Audiophiles won’t feel left out. Standard equipment is an eight-speaker audio system and a Fender premium audio system is available. Switching stations took some getting used to because there weren’t any intuitive buttons. There’s an available navigation system that’s top drawer. This certainly isn’t your grandpapa’s “people’s car.”
I know what you’re thinking. A car this small has to be a two-seater, doesn’t it? Wrong. It seats four and I can attest to being among three largish adults who rode in it at the same time. Granted, the front seat passenger (me) had to be pulled a “bit” forward to accommodate the legs of the full-sized adult sitting directly behind me, but it’s entirely possible and feasible.

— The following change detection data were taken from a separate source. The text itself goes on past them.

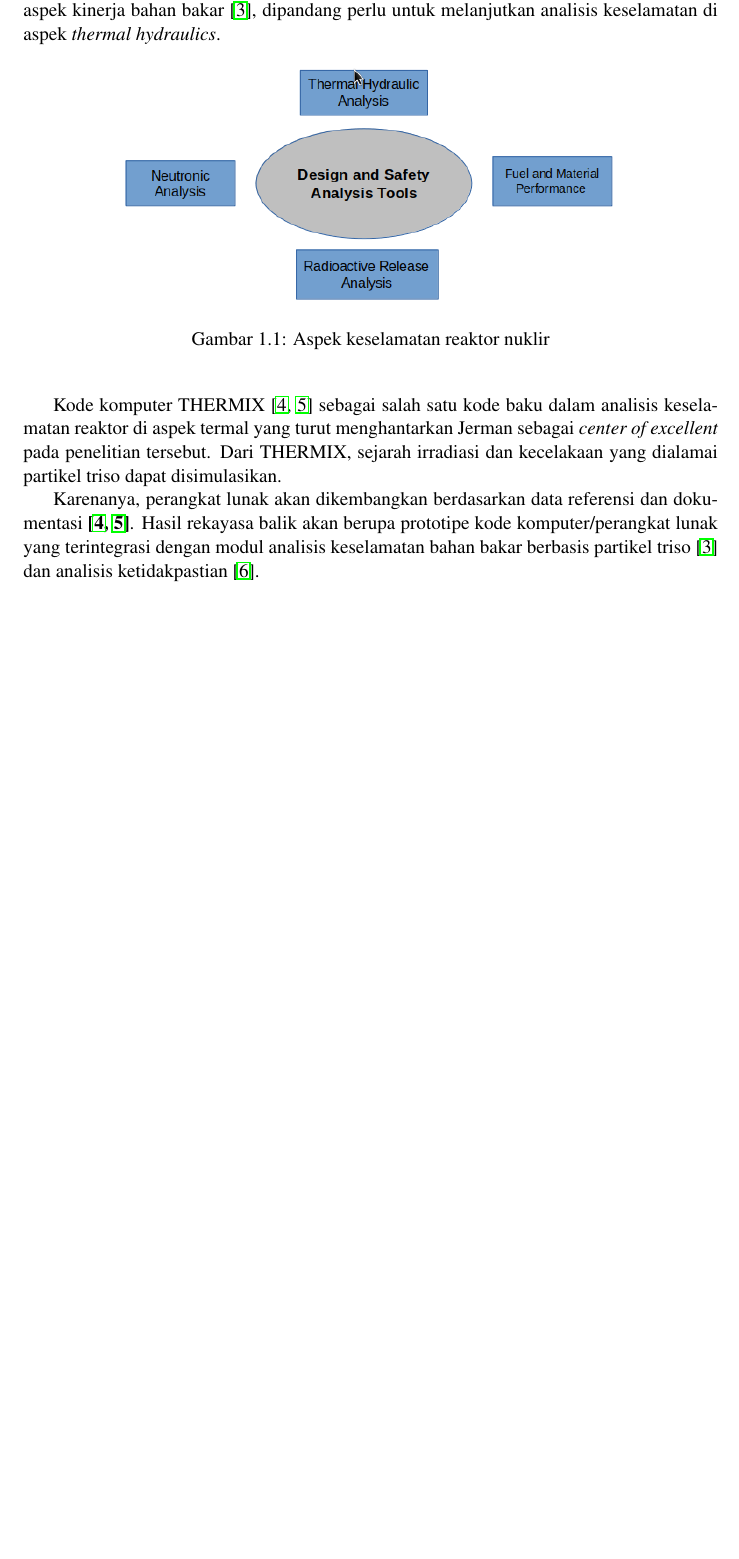
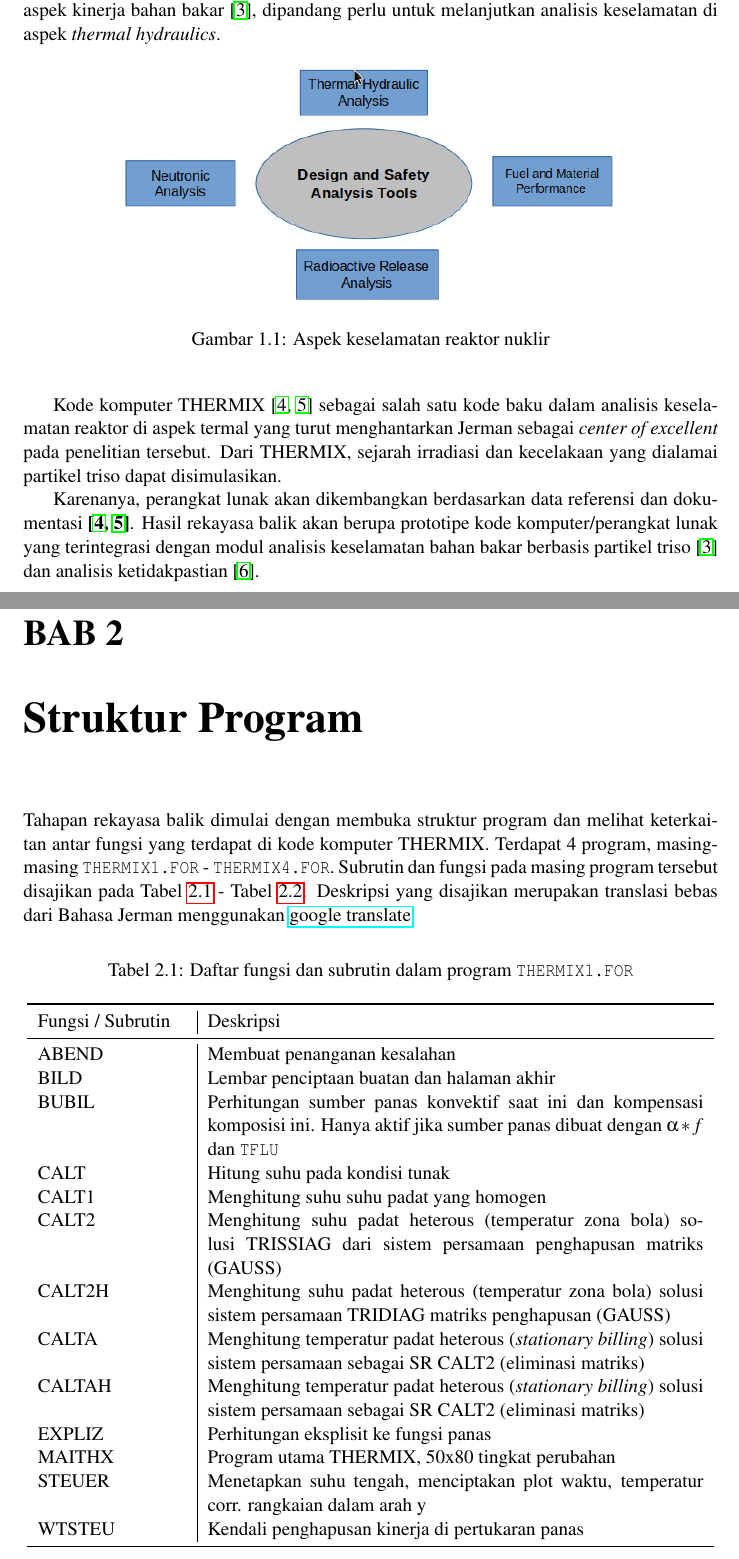
Before and after one commit to aawaskita/triacmix, a LaTeX thesis (DokumenTRIAC-THERMIX/triamixReport.tex): part of page 5 of 6 before the commit and two parts of pages 5 and 6 of 8 after it, the two joined at a grey line, cut so that both start at the same text, the shorter picture padded with empty space. Compiled offline with pdfLaTeX.

Commit message:
Documentation update 210319

```diff
--- a/DokumenTRIAC-THERMIX/triamixReport.tex
+++ b/DokumenTRIAC-THERMIX/triamixReport.tex
@@ -82,3 +82,30 @@ Kode komputer THERMIX \cite{vsop1,vsop2} sebagai salah satu kode baku dalam anal
 
 Karenanya, perangkat lunak akan dikembangkan berdasarkan data referensi dan dokumentasi  \textbf{\cite{vsop1,vsop2}}. Hasil rekayasa balik akan berupa prototipe kode komputer/perangkat lunak yang terintegrasi dengan modul analisis keselamatan bahan bakar berbasis partikel triso \cite{triac1} dan analisis ketidakpastian \cite{lhs}.
 
+\chapter{Struktur Program}
+Tahapan rekayasa balik dimulai dengan membuka struktur program dan melihat keterkaitan antar fungsi yang terdapat di kode komputer THERMIX. Terdapat 4 program, masing-masing \texttt{THERMIX1.FOR} - \texttt{THERMIX4.FOR}. Subrutin dan fungsi pada masing program tersebut disajikan pada \tablename~\ref{tab:the1} - \tablename~\ref{tab:the2}. Deskripsi yang disajikan merupakan translasi bebas dari Bahasa Jerman menggunakan \href{https://translate.google.com/}{google translate}.
+
+\begin{table}[h!]
+  \caption{Daftar fungsi dan subrutin dalam program \texttt{THERMIX1.FOR}}
+  \label{tab:the1}
+
+  \begin{center}
+    \begin{tabular}{p{3cm}|p{10cm}}
+    \toprule
+       Fungsi / Subrutin & Deskripsi\\ \midrule
+       ABEND & Membuat penanganan kesalahan \\
+       BILD & Lembar penciptaan buatan dan halaman akhir \\
+       BUBIL & Perhitungan sumber panas konvektif saat ini dan kompensasi komposisi ini. Hanya aktif jika sumber panas dibuat dengan $\alpha * f$ dan \texttt{TFLU} \\
+       CALT & Hitung suhu pada kondisi tunak \\
+       CALT1 & Menghitung suhu suhu padat yang homogen \\
+       CALT2 & Menghitung suhu padat heterous (temperatur zona bola) solusi TRISSIAG dari sistem persamaan penghapusan matriks (GAUSS) \\
+       CALT2H & Menghitung suhu padat heterous (temperatur zona bola) solusi sistem persamaan TRIDIAG matriks penghapusan (GAUSS) \\
+       CALTA & Menghitung temperatur padat heterous (\textit{stationary billing}) solusi sistem persamaan sebagai SR CALT2 (eliminasi matriks) \\
+       CALTAH & Menghitung temperatur padat heterous (\textit{stationary billing}) solusi sistem persamaan sebagai SR CALT2 (eliminasi matriks) \\
+       EXPLIZ & Perhitungan eksplisit ke fungsi panas \\
+       MAITHX & Program utama THERMIX, 50x80 tingkat perubahan \\
+       STEUER & Menetapkan suhu tengah, menciptakan plot waktu, temperatur corr. rangkaian dalam arah y \\
+       WTSTEU & Kendali penghapusan kinerja di pertukaran panas \\
+       \bottomrule
+    \end{tabular}
+  \end{center}
```
Also changed, not shown: DokumenTRIAC-THERMIX/triamixReport.pdf, DokumenTRIAC-THERMIX/triamixReport.tex (16 more changed lines), 9 other files.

The Beetle’s strut-type front suspension with a lower control arm and an antiroll bar along with torsion beam rear suspension with coil springs and telescopic dampers give it an all-day ride. Except for maybe the guy in the rear seat there will be no fatigue or discomfort driving this vehicle on a long trip. It’s apparent that VW engineers did their homework. All 2012 Beetles have standard antilock brakes with electronic brake pressure distribution. It sits on standard 17-inch wheels and also has an available 18-inch option.
I’ve saved the best for last: the powertrain. Standard is the 2.5-liter five-cylinder engine that’s mated to a six-speed automatic. It puts out 170 horsepower and 177 pound-feet of torque. We put a lot of miles on this particular Beetle and for driving enthusiasts or just plain commuters, the engine/transmission combination proved itself adequate for any kind of terrain one calls home.
The other power plant is the 2.0-liter TSI turbocharged four-cylinder engine bolted to the DSG six-speed dual-clutch automatic. (Five- and six-speed manual transmissions will be offered at a later date on both models.) It produces 200 horsepower and 207 pound-feet of torque. This lets the 3,000-pound vehicle scoot along nicely.
Environmental Protection Agency fuel economy estimates aren’t bad, either. The 2.5-liter model figure is 20 mpg city/29 mpg highway; the turbo gets 22/30.
Then there’s the price. The suggested retail price for the basest of the base 2.5-liter with manual transmission is $18,995. However, let’s face it – few, if any, will order it this way. A nicely equipped 2.5-liter with automatic transmission will begin at $20,895. The top-of-the-line 2.5-liter with sunroof and navigation lists at $25,195. The 2.0-liter Turbo starts at $23,395 and the loaded one begins at $29,095. Destination is $770 additional.
For some cars the third time may be the charm, but VW got it right with the first two generations of the Beetle. The third-generation 2012 Beetle carries on that fine tradition. From my experience with the 2012 Beetle, and the experience of my journalist colleagues, it looks like there’s going to be another bug infestation on U.S. driveways and highways.
You Might Like
- Beetle Convertible debuts with sportier style
- Lexus ES350 maintains luxury feel
- Jeep Wrangler Sport a dual-purpose SUV
- Click & Clack: How to replace a car’s interior
- Chrysler Group makes substantial investment in Ohio machining plant
- Chevrolet Equinox a distinctive and comfortable crossover
- New Ford Explorer Sport a high-performance SUV